He was imposing – several inches taller and wider than I am – and every muscle seemed tensed, as if he was ready to resist whatever I planned to do to him. I had only questions, however. How old he was, school, family. At first his answers came in short staccato bursts, but gradually he relaxed and shared his story. He went into foster care as a toddler, then adopted, but by then he was damaged. Depressed. Angry. Years in and out of mental institutions and juvenile halls – now his adoptive family wanted nothing to do with him. I worried about him. I wondered where he would go for help. Who would he call? Old friends from the neighborhood? Birth family? The ones whose rights were terminated a decade ago?
I was surprised. “You have a pastor?” He nodded, and sat up a little straighter and with more pride. “Yes. He will help me. He believes in me. He’s working to develop me into a leader.”
May the Church not get distracted maintaining ministry, running programs, writing books, or scrambling for a spotlight, only to forget that our true great commission occurs when we interact with one. One broken life.

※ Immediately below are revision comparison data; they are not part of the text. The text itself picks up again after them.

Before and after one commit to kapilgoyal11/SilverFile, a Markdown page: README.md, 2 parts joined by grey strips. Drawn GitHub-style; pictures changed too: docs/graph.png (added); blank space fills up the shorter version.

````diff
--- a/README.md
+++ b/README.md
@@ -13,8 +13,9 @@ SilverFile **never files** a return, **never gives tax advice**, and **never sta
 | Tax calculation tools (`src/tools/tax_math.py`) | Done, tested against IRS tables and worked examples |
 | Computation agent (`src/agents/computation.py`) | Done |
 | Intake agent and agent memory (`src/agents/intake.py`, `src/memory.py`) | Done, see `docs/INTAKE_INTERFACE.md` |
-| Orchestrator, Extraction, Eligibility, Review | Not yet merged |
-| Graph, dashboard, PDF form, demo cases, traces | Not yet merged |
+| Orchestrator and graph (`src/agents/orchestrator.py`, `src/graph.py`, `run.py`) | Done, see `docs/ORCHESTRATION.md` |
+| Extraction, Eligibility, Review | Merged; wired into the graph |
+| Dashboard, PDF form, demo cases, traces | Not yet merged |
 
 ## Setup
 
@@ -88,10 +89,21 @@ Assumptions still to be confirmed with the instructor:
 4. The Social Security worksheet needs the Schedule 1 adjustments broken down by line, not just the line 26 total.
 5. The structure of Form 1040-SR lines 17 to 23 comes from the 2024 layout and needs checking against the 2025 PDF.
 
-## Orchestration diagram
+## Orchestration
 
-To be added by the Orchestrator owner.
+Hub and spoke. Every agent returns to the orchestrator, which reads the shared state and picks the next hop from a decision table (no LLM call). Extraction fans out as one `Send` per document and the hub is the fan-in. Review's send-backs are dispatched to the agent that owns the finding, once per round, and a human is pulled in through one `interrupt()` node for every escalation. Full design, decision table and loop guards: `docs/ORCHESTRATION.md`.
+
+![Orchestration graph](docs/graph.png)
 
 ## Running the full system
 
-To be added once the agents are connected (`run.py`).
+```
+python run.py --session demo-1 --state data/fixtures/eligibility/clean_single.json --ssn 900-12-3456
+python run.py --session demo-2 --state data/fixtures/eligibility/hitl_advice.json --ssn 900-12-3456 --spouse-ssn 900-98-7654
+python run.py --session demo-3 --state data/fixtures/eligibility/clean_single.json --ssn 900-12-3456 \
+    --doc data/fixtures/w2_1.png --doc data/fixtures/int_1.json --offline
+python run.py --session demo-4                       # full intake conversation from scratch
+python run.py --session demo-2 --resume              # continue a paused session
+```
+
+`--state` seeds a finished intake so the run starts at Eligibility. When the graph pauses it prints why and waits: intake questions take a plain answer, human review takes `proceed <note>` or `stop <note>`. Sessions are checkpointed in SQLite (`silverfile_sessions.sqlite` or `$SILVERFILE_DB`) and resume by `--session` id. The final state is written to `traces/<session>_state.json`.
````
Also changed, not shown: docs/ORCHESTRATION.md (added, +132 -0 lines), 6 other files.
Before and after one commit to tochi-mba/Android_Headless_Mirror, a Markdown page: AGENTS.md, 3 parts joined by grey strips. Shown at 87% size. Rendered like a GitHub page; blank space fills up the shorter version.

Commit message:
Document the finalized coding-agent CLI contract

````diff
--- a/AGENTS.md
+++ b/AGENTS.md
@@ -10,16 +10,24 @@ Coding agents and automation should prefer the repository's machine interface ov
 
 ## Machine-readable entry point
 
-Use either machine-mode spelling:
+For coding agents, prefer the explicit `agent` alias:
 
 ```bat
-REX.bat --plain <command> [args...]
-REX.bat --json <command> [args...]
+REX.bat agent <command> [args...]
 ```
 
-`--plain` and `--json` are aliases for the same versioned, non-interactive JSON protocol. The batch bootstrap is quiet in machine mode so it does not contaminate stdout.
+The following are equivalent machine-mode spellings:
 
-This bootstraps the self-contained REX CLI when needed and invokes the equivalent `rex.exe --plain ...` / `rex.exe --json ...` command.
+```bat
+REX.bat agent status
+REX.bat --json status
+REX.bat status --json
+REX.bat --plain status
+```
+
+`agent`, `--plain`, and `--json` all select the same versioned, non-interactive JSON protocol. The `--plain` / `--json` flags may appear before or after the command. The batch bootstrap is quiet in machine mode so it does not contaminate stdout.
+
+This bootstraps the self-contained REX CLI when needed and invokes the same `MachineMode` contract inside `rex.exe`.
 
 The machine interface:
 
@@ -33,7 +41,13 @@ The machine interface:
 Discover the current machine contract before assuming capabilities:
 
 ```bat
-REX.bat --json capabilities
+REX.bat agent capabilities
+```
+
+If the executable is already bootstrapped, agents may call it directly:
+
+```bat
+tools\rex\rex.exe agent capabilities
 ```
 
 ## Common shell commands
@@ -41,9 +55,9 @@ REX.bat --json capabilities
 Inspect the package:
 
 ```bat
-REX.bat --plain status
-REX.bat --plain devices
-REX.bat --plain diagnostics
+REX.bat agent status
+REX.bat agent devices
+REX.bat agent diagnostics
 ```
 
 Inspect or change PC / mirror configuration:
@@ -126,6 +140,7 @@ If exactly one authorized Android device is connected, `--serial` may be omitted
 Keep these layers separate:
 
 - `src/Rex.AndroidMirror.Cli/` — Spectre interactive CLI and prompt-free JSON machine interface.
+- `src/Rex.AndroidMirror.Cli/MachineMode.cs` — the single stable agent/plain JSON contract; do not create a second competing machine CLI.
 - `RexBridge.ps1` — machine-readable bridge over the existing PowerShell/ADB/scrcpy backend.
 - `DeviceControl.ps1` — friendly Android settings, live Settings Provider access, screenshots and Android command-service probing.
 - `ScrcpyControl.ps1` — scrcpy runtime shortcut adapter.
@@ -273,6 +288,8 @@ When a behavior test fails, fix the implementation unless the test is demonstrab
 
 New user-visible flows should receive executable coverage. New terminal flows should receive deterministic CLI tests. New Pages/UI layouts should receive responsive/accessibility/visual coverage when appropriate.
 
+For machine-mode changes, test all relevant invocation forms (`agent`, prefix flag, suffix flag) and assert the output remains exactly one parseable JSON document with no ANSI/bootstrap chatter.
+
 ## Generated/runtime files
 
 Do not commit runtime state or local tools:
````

One hopeless mom. One addicted dad. One lost kid.
“If a man has a hundred sheep and one of them gets lost, what will he do? Won’t he leave the ninety-nine others in the wilderness and go to search for the one that is lost until he finds it? And when he has found it, he will joyfully carry it home on his shoulders. When he arrives, he will call together his friends and neighbors, saying, ‘Rejoice with me because I have found my lost sheep.’ In the same way, there is more joy in heaven over one lost sinner who repents and returns to God than over ninety-nine who are righteous…”
Luke 15: 4-7 (NLT)